**ABOUT THIS TASK:** Out of the records below, copy all lines in which the word "index" occurs.
======== DATA EXTRACT ========
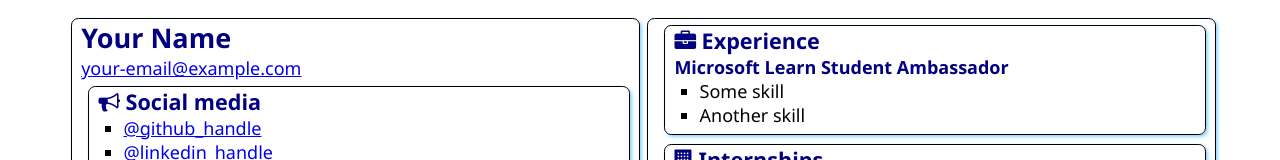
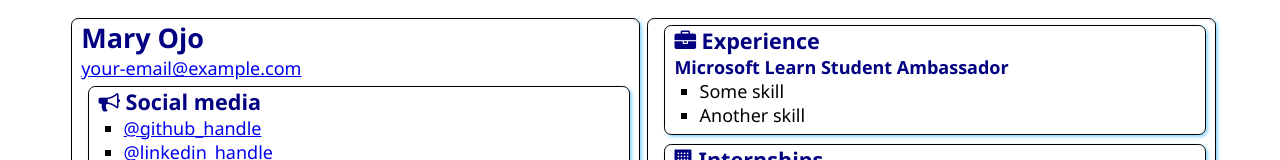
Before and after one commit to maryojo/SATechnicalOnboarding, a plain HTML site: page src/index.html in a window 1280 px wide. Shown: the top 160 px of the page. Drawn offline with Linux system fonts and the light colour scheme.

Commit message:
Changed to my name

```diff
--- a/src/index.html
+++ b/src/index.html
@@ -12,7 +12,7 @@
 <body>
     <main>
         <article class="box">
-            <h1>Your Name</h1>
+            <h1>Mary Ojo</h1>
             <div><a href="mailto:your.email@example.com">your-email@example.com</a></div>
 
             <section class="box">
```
========
======== DATA EXTRACT ========
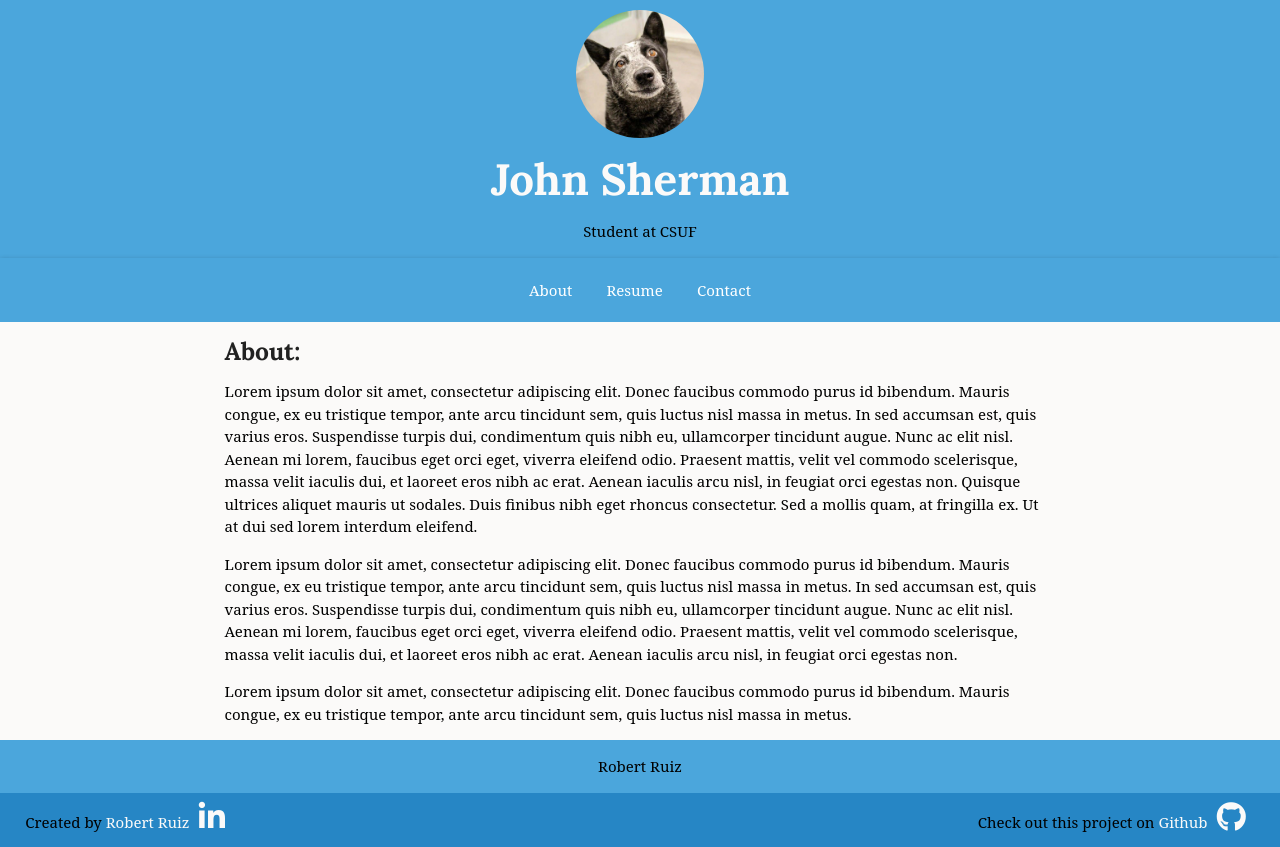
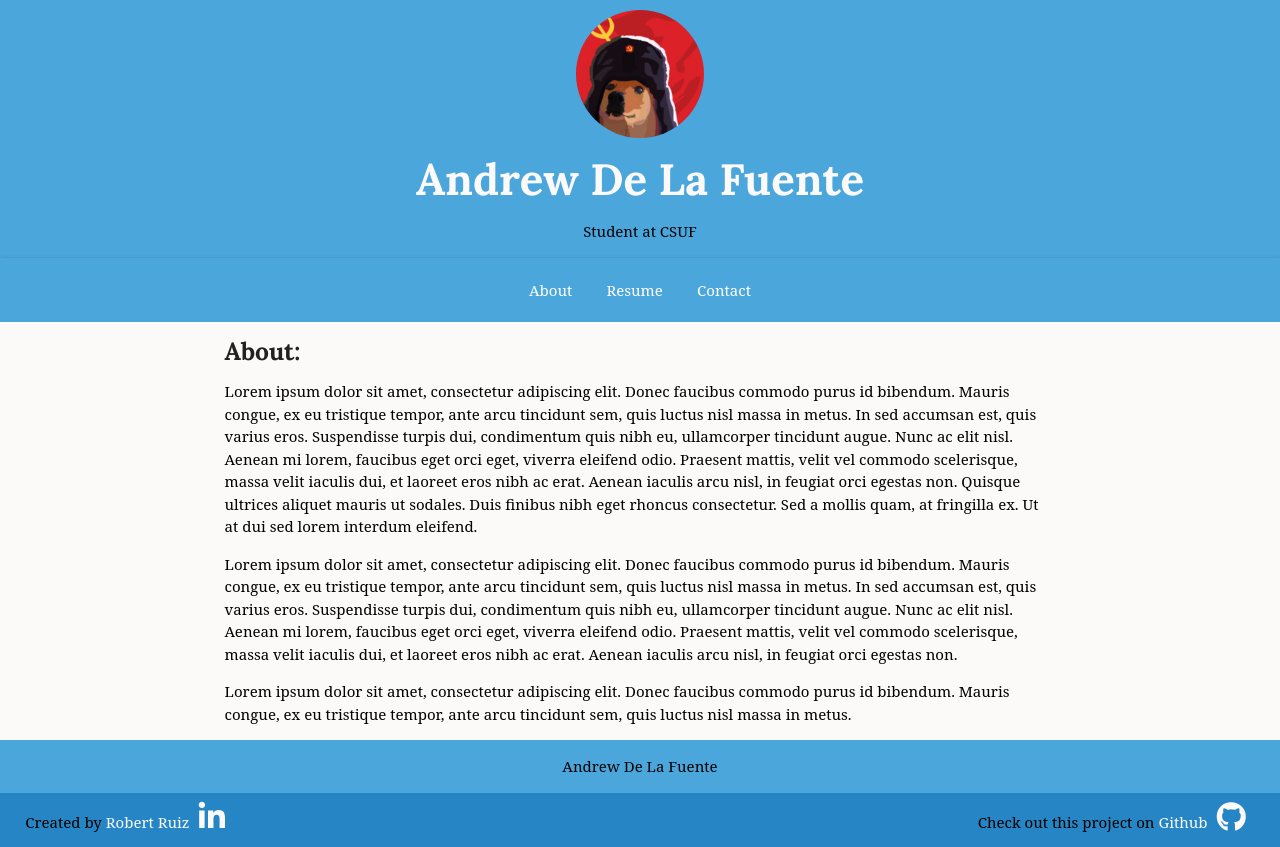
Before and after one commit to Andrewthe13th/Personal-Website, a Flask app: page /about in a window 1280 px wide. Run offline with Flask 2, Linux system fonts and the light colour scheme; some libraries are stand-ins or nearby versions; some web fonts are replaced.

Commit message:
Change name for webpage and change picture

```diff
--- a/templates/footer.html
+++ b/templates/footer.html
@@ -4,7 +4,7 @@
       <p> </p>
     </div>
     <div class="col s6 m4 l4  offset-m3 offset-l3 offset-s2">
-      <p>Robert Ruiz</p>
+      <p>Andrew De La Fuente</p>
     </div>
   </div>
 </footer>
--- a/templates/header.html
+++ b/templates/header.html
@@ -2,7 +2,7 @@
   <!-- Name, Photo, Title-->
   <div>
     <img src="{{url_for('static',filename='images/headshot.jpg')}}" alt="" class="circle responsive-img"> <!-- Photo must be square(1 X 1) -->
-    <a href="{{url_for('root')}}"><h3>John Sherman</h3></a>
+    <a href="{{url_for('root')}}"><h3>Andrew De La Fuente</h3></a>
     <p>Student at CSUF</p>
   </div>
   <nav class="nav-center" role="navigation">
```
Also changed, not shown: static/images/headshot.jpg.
========
======== DATA EXTRACT ========
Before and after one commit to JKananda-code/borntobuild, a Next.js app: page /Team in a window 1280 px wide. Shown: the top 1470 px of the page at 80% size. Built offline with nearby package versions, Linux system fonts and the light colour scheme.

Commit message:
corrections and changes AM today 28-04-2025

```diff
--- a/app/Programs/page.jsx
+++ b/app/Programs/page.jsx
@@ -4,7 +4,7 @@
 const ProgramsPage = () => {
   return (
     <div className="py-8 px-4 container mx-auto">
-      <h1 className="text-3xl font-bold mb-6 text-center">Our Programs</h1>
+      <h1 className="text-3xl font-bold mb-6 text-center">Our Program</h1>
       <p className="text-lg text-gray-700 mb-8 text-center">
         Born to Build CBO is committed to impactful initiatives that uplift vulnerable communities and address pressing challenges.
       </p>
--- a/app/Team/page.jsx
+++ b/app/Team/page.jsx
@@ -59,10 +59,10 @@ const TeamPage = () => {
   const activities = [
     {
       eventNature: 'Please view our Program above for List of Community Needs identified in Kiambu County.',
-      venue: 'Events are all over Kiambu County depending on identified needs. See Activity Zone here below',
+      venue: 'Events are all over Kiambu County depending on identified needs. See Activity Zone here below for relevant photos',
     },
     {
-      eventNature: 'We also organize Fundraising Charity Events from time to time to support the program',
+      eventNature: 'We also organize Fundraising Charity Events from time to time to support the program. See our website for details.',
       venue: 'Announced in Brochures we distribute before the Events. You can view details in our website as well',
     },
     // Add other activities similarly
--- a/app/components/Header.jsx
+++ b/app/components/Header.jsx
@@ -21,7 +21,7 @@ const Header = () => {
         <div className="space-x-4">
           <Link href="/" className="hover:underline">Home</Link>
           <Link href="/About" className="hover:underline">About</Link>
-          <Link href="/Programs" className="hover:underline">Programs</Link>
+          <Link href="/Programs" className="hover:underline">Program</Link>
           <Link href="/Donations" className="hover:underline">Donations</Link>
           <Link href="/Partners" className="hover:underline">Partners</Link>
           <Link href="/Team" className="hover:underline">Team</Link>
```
========
**REPLY:**
Before and after one commit to maryojo/SATechnicalOnboarding, a plain HTML site: page src/index.html in a window 1280 px wide. Shown: the top 160 px of the page. Drawn offline with Linux system fonts and the light colour scheme.
--- a/src/index.html
+++ b/src/index.html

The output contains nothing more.